The Mountain and the Fathers explores the life of boys and men in the unforgiving, harsh world north of the Bull Mountains of eastern Montana in a drought afflicted area called the Big Dry, a land that chews up old and young alike. Joe Wilkins was born into this world, raised by a young mother and elderly grandfather following the untimely death of his father. That early loss stretches out across the Big Dry, and Wilkins uses his own story and those of the young boys and men growing up around him to examine the violence, confusion, and rural poverty found in this distinctly American landscape. Ultimately, these lives put forth a new examination of myth and manhood in the American west and cast a journalistic eye on how young men seek to transcend their surroundings in the search for a better life. Rather than dwell on grief or ruin, Wilkins’ memoir posits that it is our stories that sustain us, and The Mountain and The Fathers, much like the work of Norman MacClean or Jim Harrison, heralds the arrival of an instant literary classic.
***A 2012 Montana Book Award Honor Book***
***Finalist for the 2013 Orion Book Award***
***Winner of the 2014 GLCA New Writers Award in Nonfiction***
Joe Wilkins writes his truths straight from the broken heart of a broken land. When I read his personal stories, so lyrically and wondrously imagined, I feel a beautiful and sometimes terrifying emotion rise up in me–mythic, redemptive, and sustaining. If you want to read what matters, read this. -Kim Barnes, author of In the Kingdom of Men and In the Wilderness: Coming of Age in Unknown Country
Joe Wilkins grew up hard in the middle of nowhere—the bent-back, make-do world of the driest, loneliest country in all Montana—and after reading this memoir about the West, about myth, about manhood, about grief and transcendence, I felt at once heartbroken and hopeful and ultimately awed by his ability to twist sentences like barbed wire, his voice wondrously rich with dirt-and-gravel poetry. -Benjamin Percy, author of The Wilding and Refresh, Refresh
Joe Wilkins grew up on the enormous plains of eastern Montana. He found plenty to respect and revere and plenty to escape. And he learned the stories and how to tell them. The Mountain and the Fathers is vivid and compelling. We’re reading it in Montana in order to understand ourselves. And for the pure pleasure we find in the storytelling. -William Kittredge, author of Owning It All and A Hole in the Sky
Joe Wilkins’ sketches of life in Montana’s Big Dry country, north of Billings and halfway to nowhere, are filled with a potent combination of loving poetry and bitter nostalgia. You can smell the sage and wild onions and feel how this land apart forms and twists those who live there, and sometimes kills them.
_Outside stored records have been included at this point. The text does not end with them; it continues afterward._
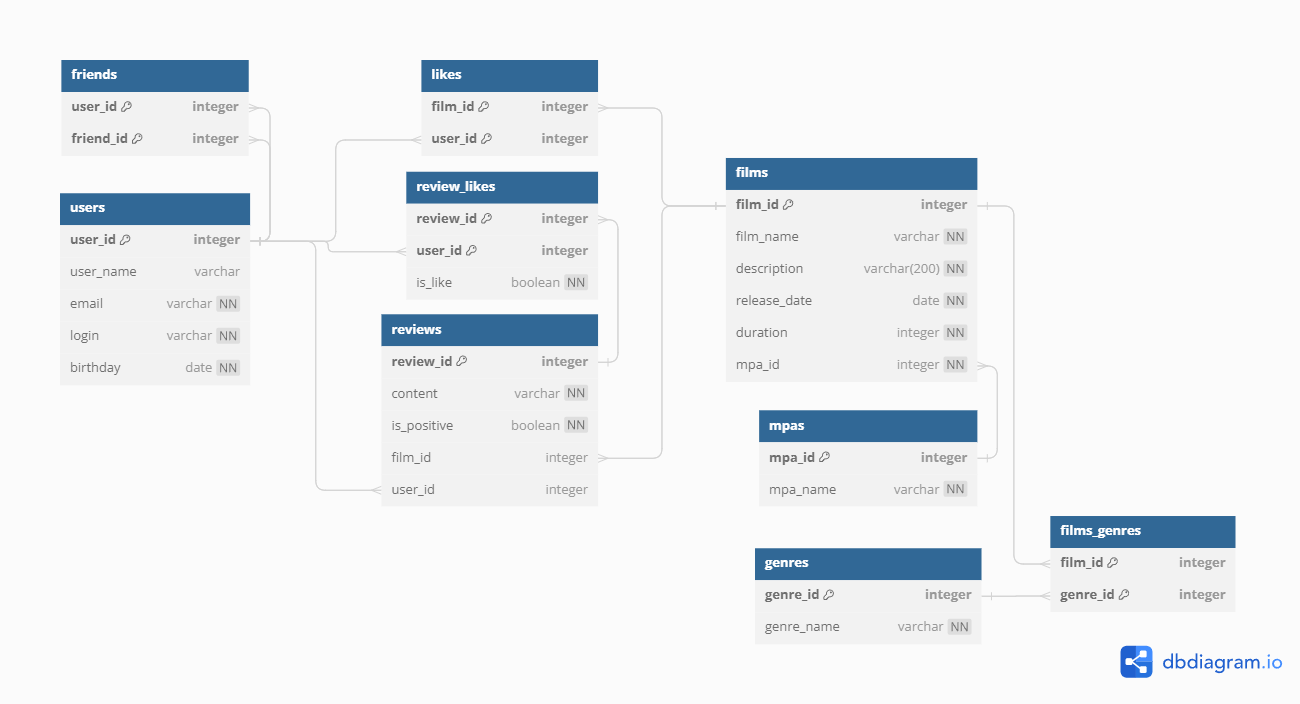
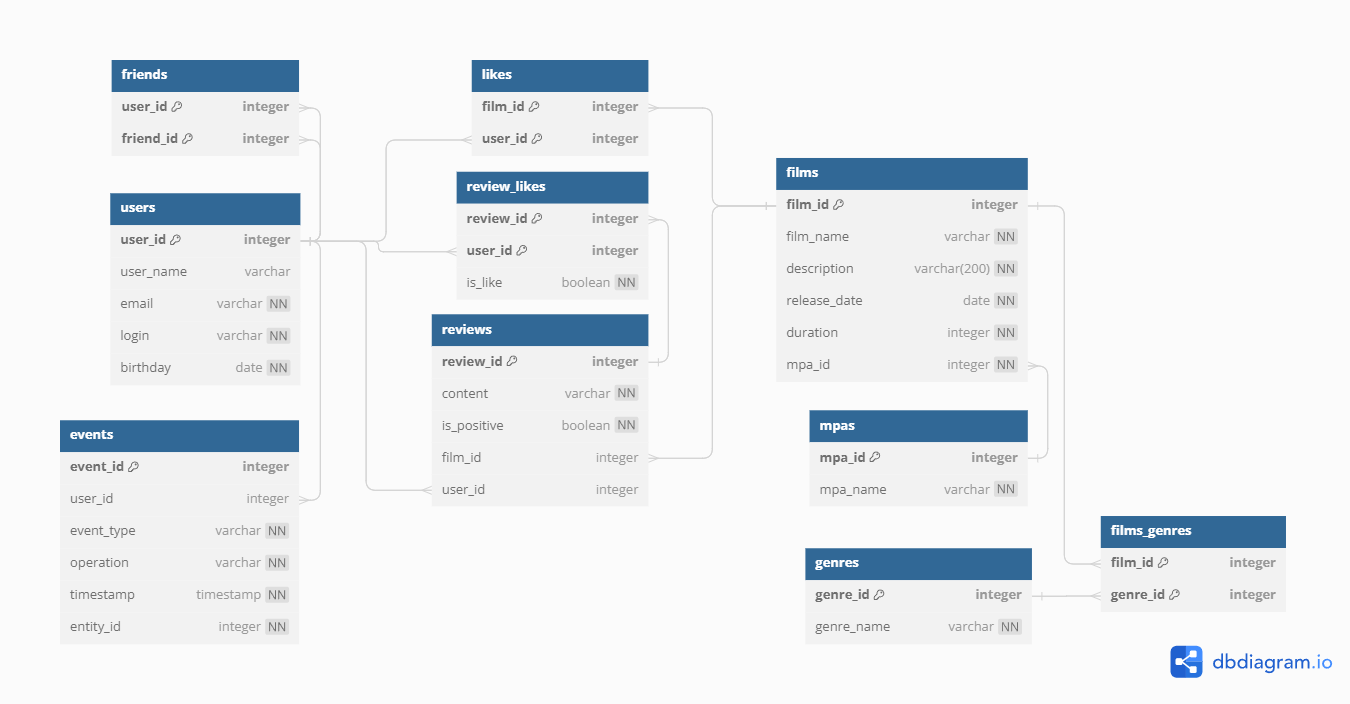
feat: events = users activities log accessible via http-requests

diff --git a/src/main/java/ru/yandex/practicum/filmorate/service/ReviewService.java b/src/main/java/ru/yandex/practicum/filmorate/service/ReviewService.java
@@ -5,10 +5,9 @@ import org.springframework.beans.factory.annotation.Qualifier;
 import org.springframework.stereotype.Service;
 import ru.yandex.practicum.filmorate.dao.*;
 import ru.yandex.practicum.filmorate.exception.NotFoundException;
-import ru.yandex.practicum.filmorate.model.Film;
-import ru.yandex.practicum.filmorate.model.Review;
-import ru.yandex.practicum.filmorate.model.User;
+import ru.yandex.practicum.filmorate.model.*;
 
+import java.time.Instant;
 import java.util.List;
 
 @Service
@@ -18,6 +17,7 @@ public class ReviewService {
     UserDao userDao;
     GenreDao genreDao;
     MpaDao mpaDao;
+    EventDao eventDao;
     ValidateService validateService;
 
     @Autowired
@@ -26,12 +26,14 @@ public class ReviewService {
                          @Qualifier("userDaoImpl") UserDao userDao,
                          @Qualifier("genreDaoImpl") GenreDao genreDao,
                          @Qualifier("mpaDaoImpl") MpaDao mpaDao,
+                         @Qualifier("eventDaoImpl") EventDao eventDao,
                          ValidateService validateService) {
         this.reviewDao = reviewDao;
         this.filmDao = filmDao;
         this.userDao = userDao;
         this.genreDao = genreDao;
         this.mpaDao = mpaDao;
+        this.eventDao = eventDao;
         this.validateService = validateService;
     }
 
@@ -43,7 +45,19 @@ public class ReviewService {
                 .orElseThrow(() -> new NotFoundException("Film not found by id: " + filmId));
         User user = userDao.getById(userId)
                 .orElseThrow(() -> new NotFoundException("User not found by id: " + userId));
-        return reviewDao.create(review);
+
+        Review reviewToReturn = reviewDao.create(review);
+
+        Event event = Event.builder()
+                .timestamp(Instant.now().toEpochMilli())
+                .userId(userId)
+                .eventType(EventType.REVIEW)
+                .operation(EventOperation.ADD)
+                .entityId(review.getReviewId())
+                .build();
+        eventDao.create(event);
+
+        return reviewToReturn;
     }
 
     public Review updateReview(Review review) {
@@ -54,9 +68,18 @@ public class ReviewService {
                 .orElseThrow(() -> new NotFoundException("Review not found by id: " + reviewId));
 
         reviewDao.update(review);
-
         reviewToReturn.setContent(review.getContent());
         reviewToReturn.setIsPositive(review.getIsPositive());
+
+        Event event = Event.builder()
+                .timestamp(Instant.now().toEpochMilli())
+                .userId(reviewToReturn.getUserId())
+                .eventType(EventType.REVIEW)
+                .operation(EventOperation.UPDATE)
+                .entityId(reviewId)
+                .build();
+        eventDao.create(event);
+
         return reviewToReturn;
     }
 
@@ -105,5 +128,14 @@ public class ReviewService {
                 .orElseThrow(() -> new NotFoundException("Film not found by id: " + reviewId));
 
         reviewDao.deleteById(reviewId);
+
+        Event event = Event.builder()
+                .timestamp(Instant.now().toEpochMilli())
+                .userId(review.getUserId())
+                .eventType(EventType.REVIEW)
+                .operation(EventOperation.REMOVE)
+                .entityId(reviewId)
+                .build();
+        eventDao.create(event);
     }
 }

diff --git a/src/main/java/ru/yandex/practicum/filmorate/service/UserService.java b/src/main/java/ru/yandex/practicum/filmorate/service/UserService.java
@@ -11,7 +11,6 @@ import ru.yandex.practicum.filmorate.model.EventOperation;
 import ru.yandex.practicum.filmorate.model.EventType;
 import ru.yandex.practicum.filmorate.model.User;
 
-import java.sql.Timestamp;
 import java.time.Instant;
 import java.util.List;
 
@@ -68,6 +67,8 @@ public class UserService {
         User friend = userDao.getById(friendId)
                 .orElseThrow(() -> new NotFoundException("User not found by id: " + friendId));
 
+        userDao.addFriend(user, friend);
+
         Event event = Event.builder()
                 .timestamp(Instant.now().toEpochMilli())
                 .userId(userId)
@@ -76,8 +77,6 @@ public class UserService {
                 .entityId(friendId)
                 .build();
         eventDao.create(event);
-
-        userDao.addFriend(user, friend);
     }
 
     public void deleteFriend(int userId, int friendId) {
@@ -85,6 +84,8 @@ public class UserService {
                 .orElseThrow(() -> new NotFoundException("User not found by id: " + userId));
         User friend = userDao.getById(friendId)
                 .orElseThrow(() -> new NotFoundException("User not found by id: " + friendId));
+
+        userDao.deleteFriend(user, friend);
 
         Event event = Event.builder()
                 .timestamp(Instant.now().toEpochMilli())
@@ -94,8 +95,6 @@ public class UserService {
                 .entityId(friendId)
                 .build();
         eventDao.create(event);
-
-        userDao.deleteFriend(user, friend);
     }
 
     public List<User> getFriendsByUserId(int userId) {

diff --git a/src/main/java/ru/yandex/practicum/filmorate/service/FilmService.java b/src/main/java/ru/yandex/practicum/filmorate/service/FilmService.java
@@ -7,7 +7,6 @@ import ru.yandex.practicum.filmorate.dao.*;
 import ru.yandex.practicum.filmorate.exception.NotFoundException;
 import ru.yandex.practicum.filmorate.model.*;
 
-import java.sql.Timestamp;
 import java.time.Instant;
 import java.util.List;
 import java.util.Set;
@@ -85,6 +84,8 @@ public class FilmService {
         User user = userDao.getById(userId)
                 .orElseThrow(() -> new NotFoundException("User not found by id: " + userId));
 
+        filmDao.addLike(film, user);
+
         Event event = Event.builder()
                 .timestamp(Instant.now().toEpochMilli())
                 .userId(userId)
@@ -93,8 +94,6 @@ public class FilmService {
                 .entityId(filmId)
                 .build();
         eventDao.create(event);
-
-        filmDao.addLike(film, user);
     }
 
     public void deleteLike(int filmId, int userId) {
@@ -102,6 +101,8 @@ public class FilmService {
                 .orElseThrow(() -> new NotFoundException("Film not found by id: " + filmId));
         User user = userDao.getById(userId)
                 .orElseThrow(() -> new NotFoundException("User not found by id: " + userId));
+
+        filmDao.deleteLike(film, user);
 
         Event event = Event.builder()
                 .timestamp(Instant.now().toEpochMilli())
@@ -111,8 +112,6 @@ public class FilmService {
                 .entityId(filmId)
                 .build();
         eventDao.create(event);
-
-        filmDao.deleteLike(film, user);
     }
 
     public List<Film> getAllFilms() {

diff --git a/src/main/java/ru/yandex/practicum/filmorate/dao/mapper/EventRowMapper.java b/src/main/java/ru/yandex/practicum/filmorate/dao/mapper/EventRowMapper.java
@@ -4,11 +4,9 @@ import org.springframework.jdbc.core.RowMapper;
 import ru.yandex.practicum.filmorate.model.Event;
 import ru.yandex.practicum.filmorate.model.EventOperation;
 import ru.yandex.practicum.filmorate.model.EventType;
-import ru.yandex.practicum.filmorate.model.User;
 
 import java.sql.ResultSet;
 import java.sql.SQLException;
-import java.time.Instant;
 
 public class EventRowMapper implements RowMapper<Event> {
     @Override
@@ -18,17 +16,8 @@ public class EventRowMapper implements RowMapper<Event> {
                 .timestamp((rs.getLong("timestamp")))
                 .userId(rs.getInt("user_id"))
                 .eventType(EventType.valueOf(rs.getString("event_type")))
-                // .eventType(rs.getObject("event_type", EventType.class))
                 .operation(EventOperation.valueOf(rs.getString("operation")))
-                // .eventOperation(rs.getObject("operation", EventOperation.class))
                 .entityId(rs.getInt("entity_id"))
                 .build();
     }
 }
-/*
-  event_id integer GENERATED BY DEFAULT AS IDENTITY PRIMARY KEY,
-  user_id integer REFERENCES users (user_id) ON DELETE CASCADE,
-  event_type varchar NOT NULL,
-  operation varchar NOT NULL,
-  timestamp timestamp NOT NULL,
-  entity_id integer NOT NULL*/

diff --git a/src/main/java/ru/yandex/practicum/filmorate/dao/daoImpl/EventDaoImpl.java b/src/main/java/ru/yandex/practicum/filmorate/dao/daoImpl/EventDaoImpl.java
@@ -5,8 +5,6 @@ import org.springframework.jdbc.core.namedparam.MapSqlParameterSource;
 import org.springframework.jdbc.core.namedparam.NamedParameterJdbcOperations;
 import org.springframework.jdbc.core.namedparam.NamedParameterJdbcTemplate;
 import org.springframework.jdbc.core.namedparam.SqlParameterSource;
-import org.springframework.jdbc.support.GeneratedKeyHolder;
-import org.springframework.jdbc.support.KeyHolder;
 import org.springframework.stereotype.Component;
 import ru.yandex.practicum.filmorate.dao.EventDao;
 import ru.yandex.practicum.filmorate.model.Event;

diff --git a/src/main/java/ru/yandex/practicum/filmorate/model/Event.java b/src/main/java/ru/yandex/practicum/filmorate/model/Event.java
@@ -1,15 +1,8 @@
 package ru.yandex.practicum.filmorate.model;
 
-import com.fasterxml.jackson.annotation.JsonFormat;
 import lombok.*;
 
-import javax.validation.constraints.Email;
-import javax.validation.constraints.NotBlank;
 import javax.validation.constraints.NotNull;
-import javax.validation.constraints.Past;
-import java.sql.Timestamp;
-import java.time.Instant;
-import java.time.LocalDate;
 
 @AllArgsConstructor
 @NoArgsConstructor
Wilkins’ search for his father –and for himself – takes its own twist: the Big Dry may care nothing for pilgrims and father seekers, but it marks its own as surely as a father marks a son. -John N. Maclean, son of Norman Maclean and author of Fire on the Mountain